Problem description: From the top of the records below, return each line exactly, ending with the line that contains "-70,10 +71,23 @@".

(Content revision data)
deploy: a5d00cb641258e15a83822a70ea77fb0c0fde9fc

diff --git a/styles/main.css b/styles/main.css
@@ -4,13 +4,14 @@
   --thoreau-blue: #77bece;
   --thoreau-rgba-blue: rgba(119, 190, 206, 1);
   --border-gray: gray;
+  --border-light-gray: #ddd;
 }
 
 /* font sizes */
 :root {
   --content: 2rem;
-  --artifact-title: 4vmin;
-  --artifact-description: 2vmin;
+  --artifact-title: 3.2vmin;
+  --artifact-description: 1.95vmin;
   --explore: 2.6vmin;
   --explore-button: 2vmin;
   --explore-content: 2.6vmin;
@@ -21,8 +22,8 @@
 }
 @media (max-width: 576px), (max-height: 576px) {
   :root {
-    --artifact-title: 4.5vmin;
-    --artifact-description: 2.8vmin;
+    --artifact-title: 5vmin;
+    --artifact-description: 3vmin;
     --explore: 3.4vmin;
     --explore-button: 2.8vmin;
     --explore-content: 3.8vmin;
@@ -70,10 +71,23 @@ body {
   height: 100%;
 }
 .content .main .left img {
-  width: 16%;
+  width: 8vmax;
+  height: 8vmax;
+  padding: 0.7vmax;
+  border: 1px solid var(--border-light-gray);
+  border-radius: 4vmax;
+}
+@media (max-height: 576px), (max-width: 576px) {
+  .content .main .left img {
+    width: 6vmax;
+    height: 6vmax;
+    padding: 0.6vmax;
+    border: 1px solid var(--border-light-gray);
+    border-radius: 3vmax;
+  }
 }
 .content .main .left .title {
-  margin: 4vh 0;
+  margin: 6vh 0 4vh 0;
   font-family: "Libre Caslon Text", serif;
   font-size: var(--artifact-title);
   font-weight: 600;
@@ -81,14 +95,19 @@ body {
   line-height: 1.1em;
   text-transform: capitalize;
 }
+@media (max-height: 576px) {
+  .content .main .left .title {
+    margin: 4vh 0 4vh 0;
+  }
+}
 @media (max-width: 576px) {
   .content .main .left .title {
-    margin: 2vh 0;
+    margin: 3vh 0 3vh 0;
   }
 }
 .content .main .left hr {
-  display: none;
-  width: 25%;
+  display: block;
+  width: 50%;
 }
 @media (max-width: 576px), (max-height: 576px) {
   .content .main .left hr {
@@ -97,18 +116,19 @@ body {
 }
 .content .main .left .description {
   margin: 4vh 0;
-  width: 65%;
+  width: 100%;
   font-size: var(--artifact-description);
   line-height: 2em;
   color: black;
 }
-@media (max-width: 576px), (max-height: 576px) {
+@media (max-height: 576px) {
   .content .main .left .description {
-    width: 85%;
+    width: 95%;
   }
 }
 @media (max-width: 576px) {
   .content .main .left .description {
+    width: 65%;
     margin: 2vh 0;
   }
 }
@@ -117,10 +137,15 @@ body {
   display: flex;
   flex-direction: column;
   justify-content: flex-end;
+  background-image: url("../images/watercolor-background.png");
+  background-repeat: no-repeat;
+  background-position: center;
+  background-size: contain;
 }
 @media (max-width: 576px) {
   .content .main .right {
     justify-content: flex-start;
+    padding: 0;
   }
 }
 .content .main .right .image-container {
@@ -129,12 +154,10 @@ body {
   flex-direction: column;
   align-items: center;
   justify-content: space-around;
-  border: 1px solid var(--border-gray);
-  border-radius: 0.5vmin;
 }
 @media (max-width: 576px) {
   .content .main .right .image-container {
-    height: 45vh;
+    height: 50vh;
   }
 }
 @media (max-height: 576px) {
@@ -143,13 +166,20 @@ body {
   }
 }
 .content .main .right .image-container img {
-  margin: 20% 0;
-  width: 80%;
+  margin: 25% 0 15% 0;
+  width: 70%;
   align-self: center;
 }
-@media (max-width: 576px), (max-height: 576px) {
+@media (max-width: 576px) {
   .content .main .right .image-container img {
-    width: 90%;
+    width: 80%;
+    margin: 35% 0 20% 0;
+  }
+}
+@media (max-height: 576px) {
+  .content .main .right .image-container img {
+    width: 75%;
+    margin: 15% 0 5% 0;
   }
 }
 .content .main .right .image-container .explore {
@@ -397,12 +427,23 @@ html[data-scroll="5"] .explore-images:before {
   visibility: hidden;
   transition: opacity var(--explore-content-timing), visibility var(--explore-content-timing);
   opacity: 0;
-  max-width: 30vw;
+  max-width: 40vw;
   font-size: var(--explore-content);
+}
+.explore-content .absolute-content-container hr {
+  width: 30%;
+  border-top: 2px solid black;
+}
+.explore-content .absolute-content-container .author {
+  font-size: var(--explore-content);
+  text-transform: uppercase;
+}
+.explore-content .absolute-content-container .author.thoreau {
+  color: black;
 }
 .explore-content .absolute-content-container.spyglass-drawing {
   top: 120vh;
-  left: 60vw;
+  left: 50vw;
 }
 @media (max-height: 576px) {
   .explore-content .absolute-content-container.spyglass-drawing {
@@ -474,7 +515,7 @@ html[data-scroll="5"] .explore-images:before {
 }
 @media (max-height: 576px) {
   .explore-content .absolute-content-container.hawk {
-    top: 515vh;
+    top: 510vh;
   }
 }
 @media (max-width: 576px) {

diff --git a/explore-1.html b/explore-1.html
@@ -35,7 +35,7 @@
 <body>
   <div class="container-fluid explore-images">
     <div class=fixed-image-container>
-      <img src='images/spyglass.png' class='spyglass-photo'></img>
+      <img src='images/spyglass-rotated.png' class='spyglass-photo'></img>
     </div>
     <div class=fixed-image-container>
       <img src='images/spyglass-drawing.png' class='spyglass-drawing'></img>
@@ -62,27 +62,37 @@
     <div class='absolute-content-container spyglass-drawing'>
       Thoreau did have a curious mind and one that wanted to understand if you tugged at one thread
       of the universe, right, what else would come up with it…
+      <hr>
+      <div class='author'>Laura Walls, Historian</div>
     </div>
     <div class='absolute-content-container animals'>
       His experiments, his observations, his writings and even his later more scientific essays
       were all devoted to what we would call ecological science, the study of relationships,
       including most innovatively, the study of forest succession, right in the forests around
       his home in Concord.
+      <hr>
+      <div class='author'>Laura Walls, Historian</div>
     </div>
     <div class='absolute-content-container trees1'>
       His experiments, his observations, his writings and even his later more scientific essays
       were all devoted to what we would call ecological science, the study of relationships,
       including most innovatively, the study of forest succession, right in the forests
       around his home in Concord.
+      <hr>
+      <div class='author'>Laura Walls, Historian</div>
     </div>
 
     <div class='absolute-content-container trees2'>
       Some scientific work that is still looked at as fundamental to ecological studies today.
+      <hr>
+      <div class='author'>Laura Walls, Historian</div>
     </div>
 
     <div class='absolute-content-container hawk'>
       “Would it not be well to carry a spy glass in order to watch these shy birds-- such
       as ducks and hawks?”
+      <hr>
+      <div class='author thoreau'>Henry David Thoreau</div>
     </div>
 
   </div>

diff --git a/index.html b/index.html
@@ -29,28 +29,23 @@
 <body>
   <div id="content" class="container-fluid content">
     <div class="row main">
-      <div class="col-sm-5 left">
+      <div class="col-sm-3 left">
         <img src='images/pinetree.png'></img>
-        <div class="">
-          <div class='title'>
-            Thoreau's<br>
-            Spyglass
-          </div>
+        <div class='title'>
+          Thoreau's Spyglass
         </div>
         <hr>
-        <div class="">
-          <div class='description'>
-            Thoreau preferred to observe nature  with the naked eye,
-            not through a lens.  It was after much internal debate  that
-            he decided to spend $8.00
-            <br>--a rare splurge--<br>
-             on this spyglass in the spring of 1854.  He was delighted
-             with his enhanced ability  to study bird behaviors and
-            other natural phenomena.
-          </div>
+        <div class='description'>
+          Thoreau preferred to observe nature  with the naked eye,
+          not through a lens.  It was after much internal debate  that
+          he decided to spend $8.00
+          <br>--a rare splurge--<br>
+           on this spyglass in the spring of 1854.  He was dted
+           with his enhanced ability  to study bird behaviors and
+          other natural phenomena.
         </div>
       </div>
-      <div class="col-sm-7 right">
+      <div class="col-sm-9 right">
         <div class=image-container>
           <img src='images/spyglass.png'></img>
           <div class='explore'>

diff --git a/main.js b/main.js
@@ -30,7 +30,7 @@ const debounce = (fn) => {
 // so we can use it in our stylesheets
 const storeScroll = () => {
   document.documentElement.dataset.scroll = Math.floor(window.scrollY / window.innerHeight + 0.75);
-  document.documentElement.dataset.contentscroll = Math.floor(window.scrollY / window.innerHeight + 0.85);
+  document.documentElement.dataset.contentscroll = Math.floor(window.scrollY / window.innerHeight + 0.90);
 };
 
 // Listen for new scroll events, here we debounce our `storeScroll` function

Answer for this exercise:
deploy: a5d00cb641258e15a83822a70ea77fb0c0fde9fc

diff --git a/styles/main.css b/styles/main.css
@@ -4,13 +4,14 @@
   --thoreau-blue: #77bece;
   --thoreau-rgba-blue: rgba(119, 190, 206, 1);
   --border-gray: gray;
+  --border-light-gray: #ddd;
 }
 
 /* font sizes */
 :root {
   --content: 2rem;
-  --artifact-title: 4vmin;
-  --artifact-description: 2vmin;
+  --artifact-title: 3.2vmin;
+  --artifact-description: 1.95vmin;
   --explore: 2.6vmin;
   --explore-button: 2vmin;
   --explore-content: 2.6vmin;
@@ -21,8 +22,8 @@
 }
 @media (max-width: 576px), (max-height: 576px) {
   :root {
-    --artifact-title: 4.5vmin;
-    --artifact-description: 2.8vmin;
+    --artifact-title: 5vmin;
+    --artifact-description: 3vmin;
     --explore: 3.4vmin;
     --explore-button: 2.8vmin;
     --explore-content: 3.8vmin;
@@ -70,10 +71,23 @@ body {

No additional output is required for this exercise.